→ RECORDS TO PROCESS
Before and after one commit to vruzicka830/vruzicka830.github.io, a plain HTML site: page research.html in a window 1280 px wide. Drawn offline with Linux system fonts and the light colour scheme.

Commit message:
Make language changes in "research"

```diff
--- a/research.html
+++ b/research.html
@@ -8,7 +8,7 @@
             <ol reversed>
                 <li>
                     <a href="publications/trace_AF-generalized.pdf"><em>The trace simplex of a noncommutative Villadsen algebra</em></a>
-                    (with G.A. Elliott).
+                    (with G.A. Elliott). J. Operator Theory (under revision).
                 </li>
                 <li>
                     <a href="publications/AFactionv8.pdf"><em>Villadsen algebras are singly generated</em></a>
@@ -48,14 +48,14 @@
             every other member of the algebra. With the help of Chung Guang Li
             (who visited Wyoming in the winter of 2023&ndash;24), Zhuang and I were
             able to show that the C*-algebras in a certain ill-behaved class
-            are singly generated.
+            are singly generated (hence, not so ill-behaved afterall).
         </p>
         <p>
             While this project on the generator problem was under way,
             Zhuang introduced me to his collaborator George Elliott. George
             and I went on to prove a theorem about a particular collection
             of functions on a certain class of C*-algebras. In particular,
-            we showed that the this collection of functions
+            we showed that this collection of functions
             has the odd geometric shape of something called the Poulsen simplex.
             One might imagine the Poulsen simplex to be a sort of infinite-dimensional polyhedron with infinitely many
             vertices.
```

→ PROBLEM TO SOLVE
Work out, please, how many lines above contain "html"; answer only with the number.

→ TASK ANSWER
3